May 11, 2020 | Ohio Law
Ohio has some of the strictest wild animal laws in the United States, in part because of a tragic incident in 2011, which resulted in the death of dozens of wild animals in Zanesville, Ohio. The owner of an exotic zoo in Zanesville released the animals before committing suicide.
The incident prompted legislators to take quick action to regulate the ownership of exotic pets and wild animals throughout Ohio, including tigers. This means that it is completely illegal for a civilian to own a pet tiger in Ohio.
Ownership of Tigers in Ohio Severely Restricted
Tiger ownership is restricted to certain organizations in Ohio. Under the Ohio Dangerous Wild Animal Act, individuals are generally prohibited from owning, selling, trading, offering to sell, or otherwise possess a dangerous wild animal. Furthermore, the law prohibits individuals from knowingly releasing a dangerous wild animal into the wild or allowing a wild animal to roam off the property to which the animal is confined.
The statute defines what types of animals are considered dangerous wild animals. Tigers are on the list. Other animals included on the dangerous wild animal list are:
- Komodo dragons
- Gray wolves
- Many species of snakes
- Crocodiles and alligators
- Many types of primates
Therefore, the only way to own a tiger legally in Ohio is to be one of the exempted organizations or individuals or to have owned the tiger before the law took effect. If you owned a tiger before the dangerous wild animal law took effect, you must have registered the tiger and have a permit to own the tiger. You must also continue to comply with all laws for maintaining and owning a tiger in Ohio.
Tigers Do Not Make Good Pets
If you owned a tiger before the law governing ownership of dangerous wild animals took effect, it is dangerous to have a wild animal as a pet. Tigers are not domesticated pets. They pose a serious threat to other animals and humans.
Tigers are powerful predators. They can weigh up to 450 pounds and stand over three feet tall. Their claws can be as long as house keys.
The average life span of a tiger in the wild is eight to ten years, but they can live longer in captivity. They eat pounds of meat at a time and can bring down a much larger animal.
Responsibility for Injuries Caused by Tigers and Other Wild Animals
If a tiger or other wild animal causes an injury to a person or another animal, the owner of the animal may be held liable for damages and losses related to the attack. Wild animals can cause severe injuries, life-threatening infections, and death. A scratch or a minor bite from a tiger or other wild animal could result in an infection that causes permanent disabilities or life-threatening conditions.

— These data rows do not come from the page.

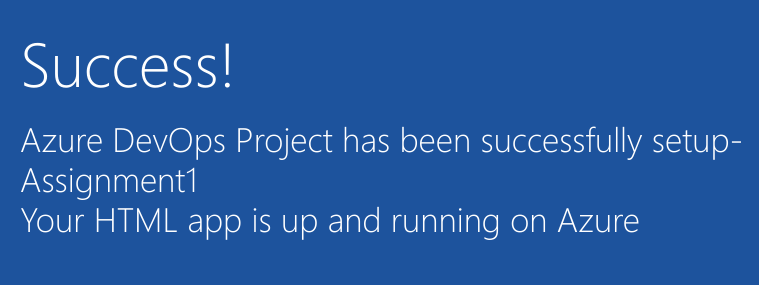
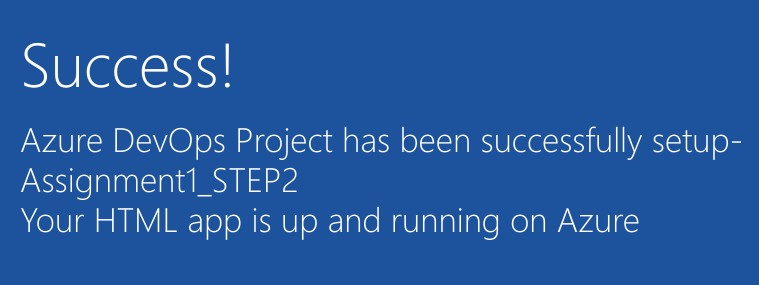
Before and after one commit to vivek28012024/MODULE2-ASSIGNMENT1, a plain HTML site: page sample-project/index.html in a window 1280 px wide. Shown: the part 352-637 px from the top of the page, 205-964 px from the left. Drawn offline with Linux system fonts and the light colour scheme.

Commit message:
First commit on ASSIGNMENT1 branch

```diff
--- a/sample-project/index.html
+++ b/sample-project/index.html
@@ -19,7 +19,7 @@
         </div>
             <div class="content-body">
                 <div class="success-text">Success!</div>
-                <div class="description line-1"> Azure DevOps Project has been successfully setup-Assignment1</div>
+                <div class="description line-1"> Azure DevOps Project has been successfully setup-Assignment1_STEP2</div>
                 <div class="description line-2"> Your HTML app is up and running on Azure</div>
                 <div class="next-steps-container">
                     <div class="next-steps-header">Next up</div>
```
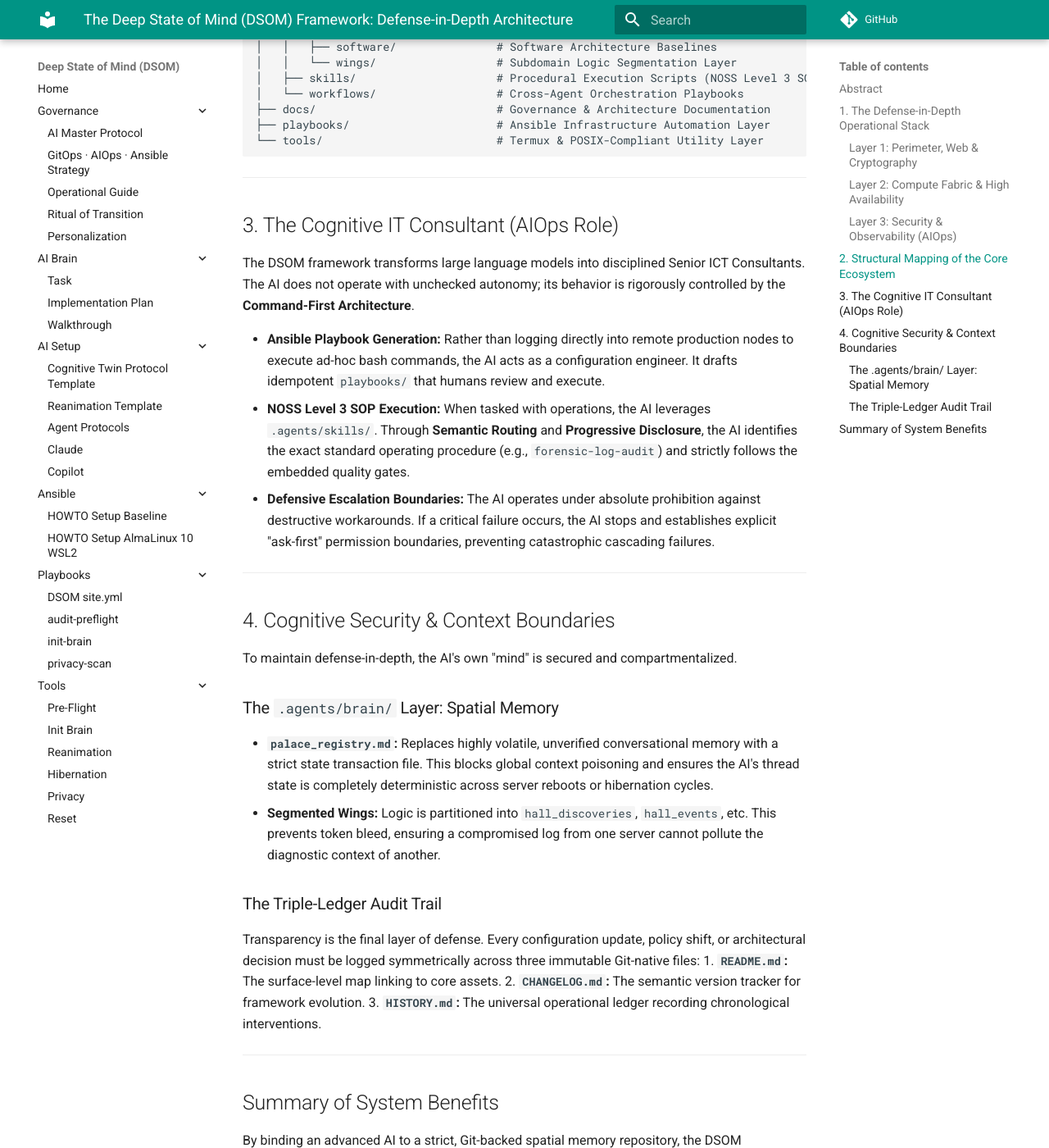
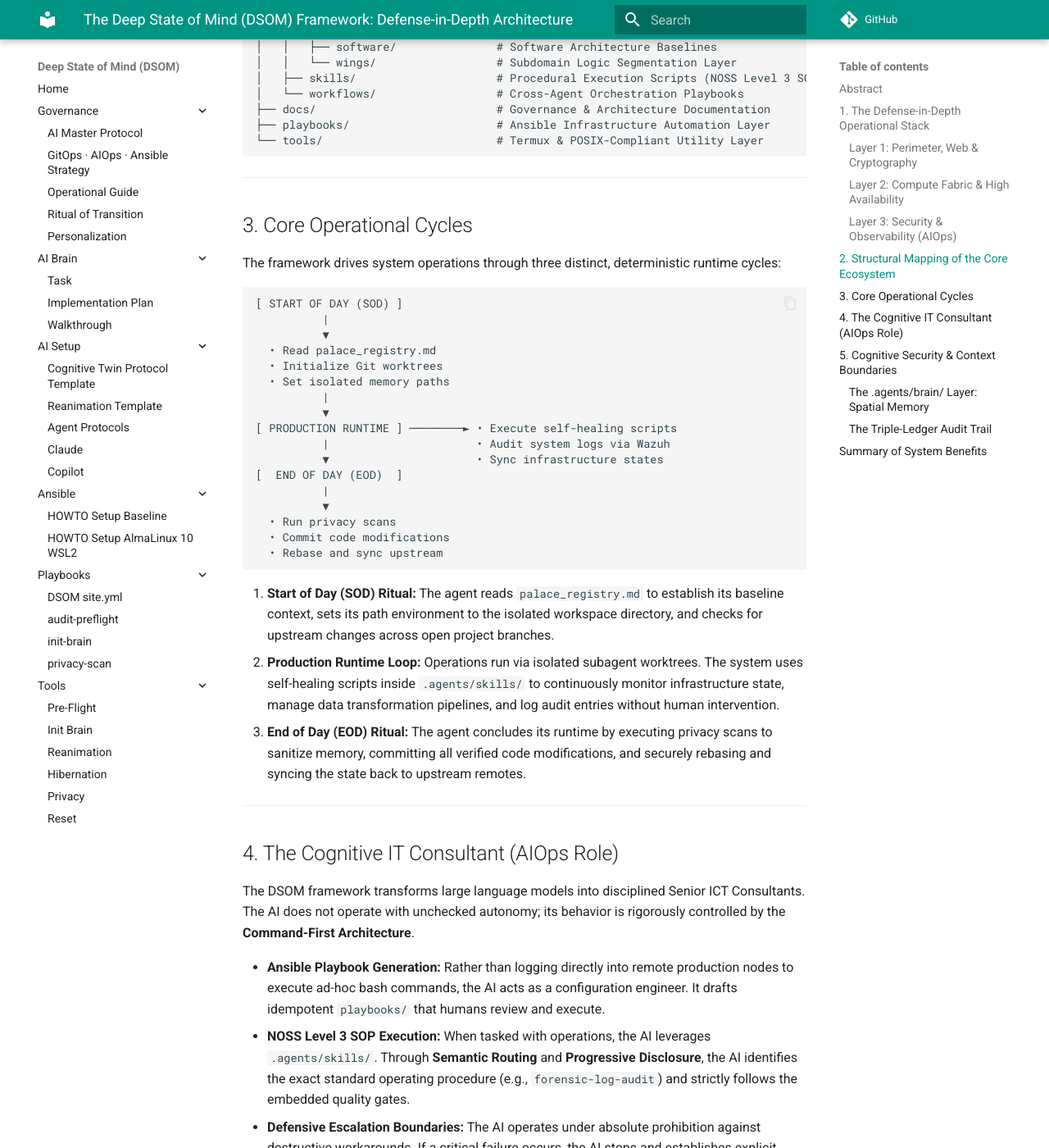
Before and after one commit to linuxmalaysia/deep-state-of-mind-for-my-ai, an MkDocs documentation site: the page built from docs/governance/DSOM-ARCHITECTURE-ANALYSIS.md, in a window 1280 px wide and 1400 px high, scrolled down 1494 px. Shown: the whole window at 82% size. Built offline with MkDocs 1.6.1 and Material for MkDocs 9.7.7, drawn with Linux system fonts in a browser that asks for light colours; comment, search, counter and statistics services are not loaded; some of the changed text lies outside the part shown.

Commit message:
docs(governance): add core operational cycles logic diagram to architecture analysis

````diff
--- a/docs/governance/DSOM-ARCHITECTURE-ANALYSIS.md
+++ b/docs/governance/DSOM-ARCHITECTURE-ANALYSIS.md
@@ -55,7 +55,37 @@ deep-state-of-mind-for-my-ai/
 
 ---
 
-## 3. The Cognitive IT Consultant (AIOps Role)
+## 3. Core Operational Cycles
+
+The framework drives system operations through three distinct, deterministic runtime cycles:
+
+```text
+[ START OF DAY (SOD) ]
+          |
+          ▼
+  • Read palace_registry.md
+  • Initialize Git worktrees
+  • Set isolated memory paths
+          |
+          ▼
+[ PRODUCTION RUNTIME ] ────────► • Execute self-healing scripts
+          |                      • Audit system logs via Wazuh
+          ▼                      • Sync infrastructure states
+[  END OF DAY (EOD)  ]
+          |
+          ▼
+  • Run privacy scans
+  • Commit code modifications
+  • Rebase and sync upstream
+```
+
+1. **Start of Day (SOD) Ritual:** The agent reads `palace_registry.md` to establish its baseline context, sets its path environment to the isolated workspace directory, and checks for upstream changes across open project branches.
+2. **Production Runtime Loop:** Operations run via isolated subagent worktrees. The system uses self-healing scripts inside `.agents/skills/` to continuously monitor infrastructure state, manage data transformation pipelines, and log audit entries without human intervention.
+3. **End of Day (EOD) Ritual:** The agent concludes its runtime by executing privacy scans to sanitize memory, committing all verified code modifications, and securely rebasing and syncing the state back to upstream remotes.
+
+---
+
+## 4. The Cognitive IT Consultant (AIOps Role)
 
 The DSOM framework transforms large language models into disciplined Senior ICT Consultants. The AI does not operate with unchecked autonomy; its behavior is rigorously controlled by the **Command-First Architecture**.
 
@@ -65,7 +95,7 @@ The DSOM framework transforms large language models into disciplined Senior ICT
 
 ---
 
-## 4. Cognitive Security & Context Boundaries
+## 5. Cognitive Security & Context Boundaries
 
 To maintain defense-in-depth, the AI's own "mind" is secured and compartmentalized.
 
````
Also changed, not shown: CHANGELOG.md (+1 -1 lines), HISTORY.md (+1 -0 lines).
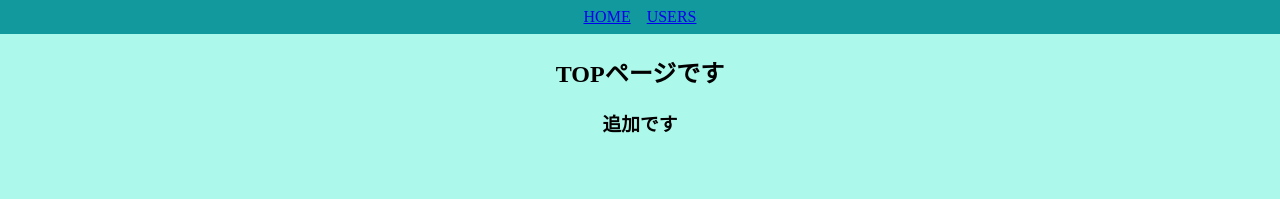
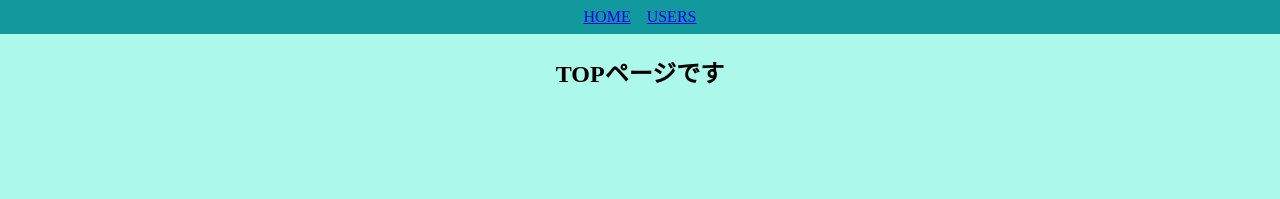
Before and after one commit to san510/Udemy-AtomicDesign, a React (Create React App) app: page / in a window 1280 px wide. Shown: the top 199 px of the page. Built offline with nearby package versions, Linux system fonts and the light colour scheme.

Commit message:
initial commit

```diff
--- a/src/components/pages/Top.jsx
+++ b/src/components/pages/Top.jsx
@@ -4,7 +4,6 @@ export const Top = () => {
   return (
     <SContainer>
       <h2>TOPページです</h2>
-      <h3>追加です</h3>
     </SContainer>
   );
 };
```
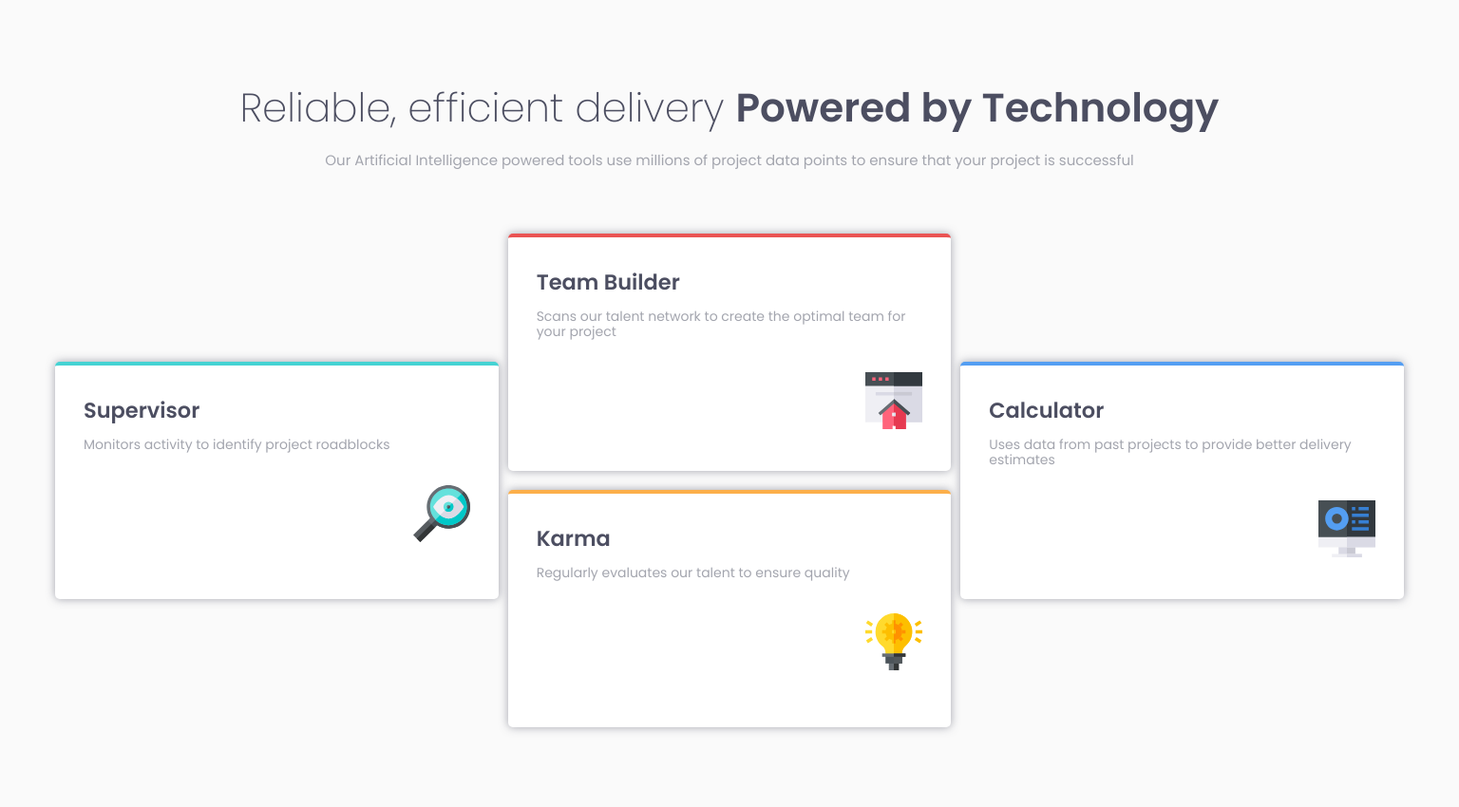
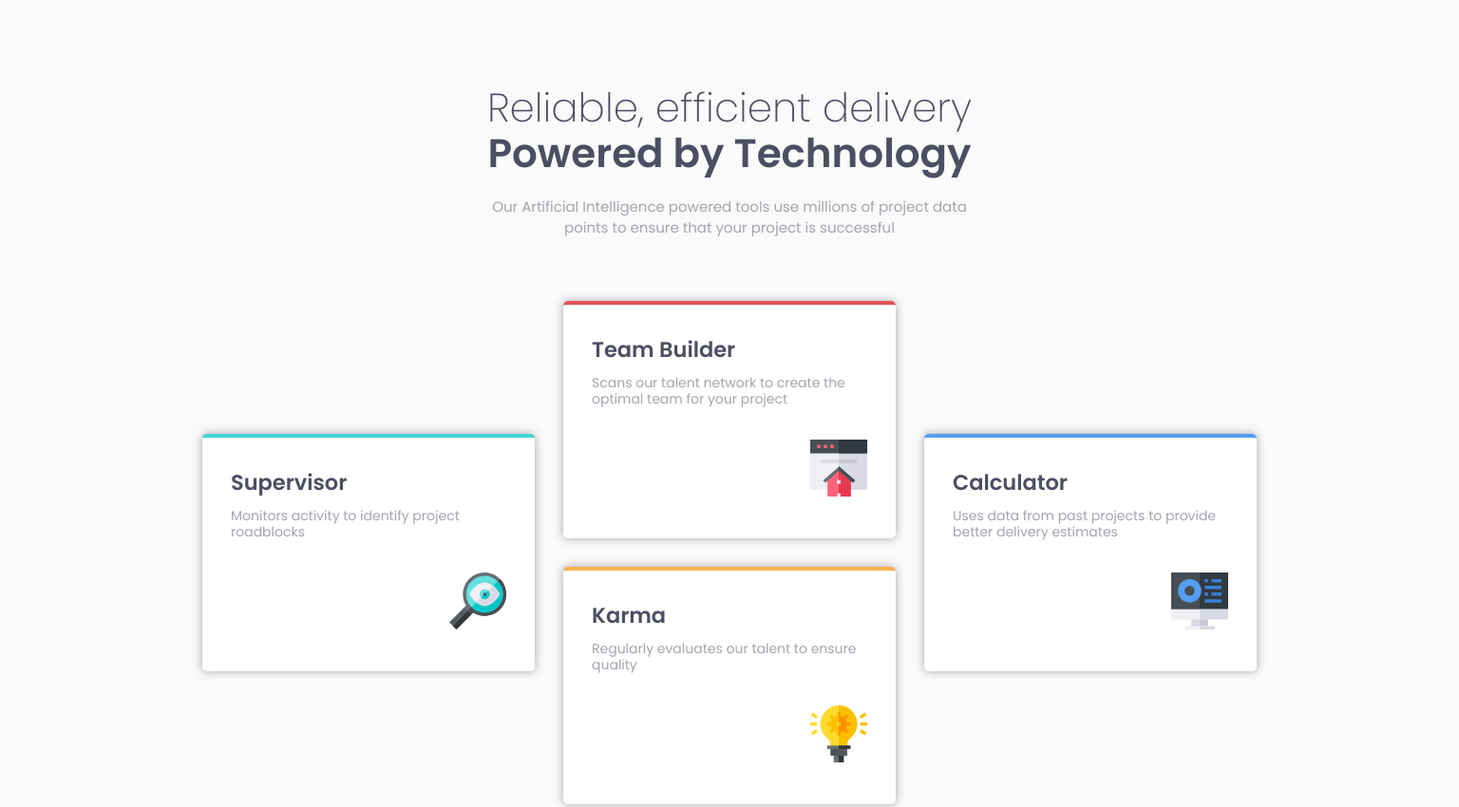
Before and after one commit to SergioCzP/Four-card-feature-section, a plain HTML site: page index.html in a window 1536 px wide. Shown: the top 850 px of the page at 95% size. Drawn offline with Linux system fonts and the light colour scheme.

Commit message:
desktop done

```diff
--- a/styles/style.css
+++ b/styles/style.css
@@ -55,7 +55,14 @@ p {
 @media (min-width: 768px) {
   .header {
     max-width: 144rem;
-    padding: 9rem 11rem 3.25rem;
+    /* padding: 9rem 11rem 3.25rem; */
+    padding: 9rem calc((100% - 52.5rem) / 2) 3.25rem;
+  }
+}
+
+@media (min-width: 1440px) {
+  .header {
+    padding: 9rem 45.75rem 3.25rem;
   }
 }
 
@@ -72,6 +79,7 @@ p {
 
 @media (min-width: 768px) {
   .header__heading {
+    /* font-size: 4.5rem; */
     font-size: 4.2rem;
   }
 }
@@ -96,12 +104,30 @@ p {
   .cards {
     display: grid;
     grid-template-columns: repeat(3, 1fr);
-    grid-template-rows: repeat(4, 11.5rem);
+    grid-template-rows: repeat(4, 11rem);
     column-gap: 1rem;
-    row-gap: 2rem;
+    row-gap: 3rem;
 
     max-width: 144rem;
     padding: 3.25rem 1rem 8rem;
+  }
+}
+
+@media (min-width: 1090px) {
+  .cards {
+    row-gap: 3rem;
+    column-gap: 3rem;
+  }
+}
+@media (min-width: 1130px) {
+  .cards {
+    padding: 3.25rem calc((100% - 111rem) / 2) 8rem;
+  }
+}
+
+@media (min-width: 1440px) {
+  .cards {
+    padding: 3.25rem 16.5rem 8rem;
   }
 }
 
@@ -123,6 +149,7 @@ p {
 
 @media (min-width: 768px) {
   .card {
+    max-width: 35rem;
     margin: 0;
   }
 }
@@ -183,10 +210,12 @@ p {
 .attribution {
   max-width: 144rem;
   margin: 0 auto;
+  padding: 2.5rem;
 }
 
 .attribution__paragraph {
   text-align: center;
+  margin: 0;
 }
 
 .attribution__front,
```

Owners may be held liable for damages, including but not limited to:
- Cost of medical care
- Loss of income
- Scarring and disfigurement
- Pain and suffering
Depending on the circumstances, an owner could be charged with one or more crimes, in addition to being liable for damages in a civil case. The state may seize animals that violate the dangerous animal laws. Prosecutors could look at one or more criminal charges if the animals harmed someone before the state seized the animal.
Are You Searching for an Exotic Animal as a Pet?
Before you purchase an exotic or wild animal as a pet, it is best to check with the Ohio Department of Agriculture to ensure you comply with all laws related to dangerous wild animals. Call the Department of Agriculture at (614)728-6220 for more information. Even if it is legal to own an exotic animal in Ohio, you may need to obtain a license or permit and comply with strict housing and safety regulations.
Learn About Your Legal Rights and the Law Before You Act
Learning about your legal rights and the laws governing a certain activity before acting is always a good idea. It can help you avoid criminal charges, which could result in jail time, fines, probation, and other penalties.
Criminal defense attorneys know the criminal justice system and criminal statutes. They use their knowledge and experience to educate clients on their legal rights. An attorney can help you develop a defense strategy that gives you the best chance of a positive outcome in your case.
If you are arrested or the subject of a criminal investigation, the best step you can take to protect your legal rights and your freedom is to contact a criminal lawyer as soon as possible. We can help you ensure that you get the most favorable outcome possible if you are facing criminal charges for owning an exotic pet in Ohio.
To learn more, call our Dayton criminal defense law firm at (937) 531-0435 or visit our contact us page to send us an email.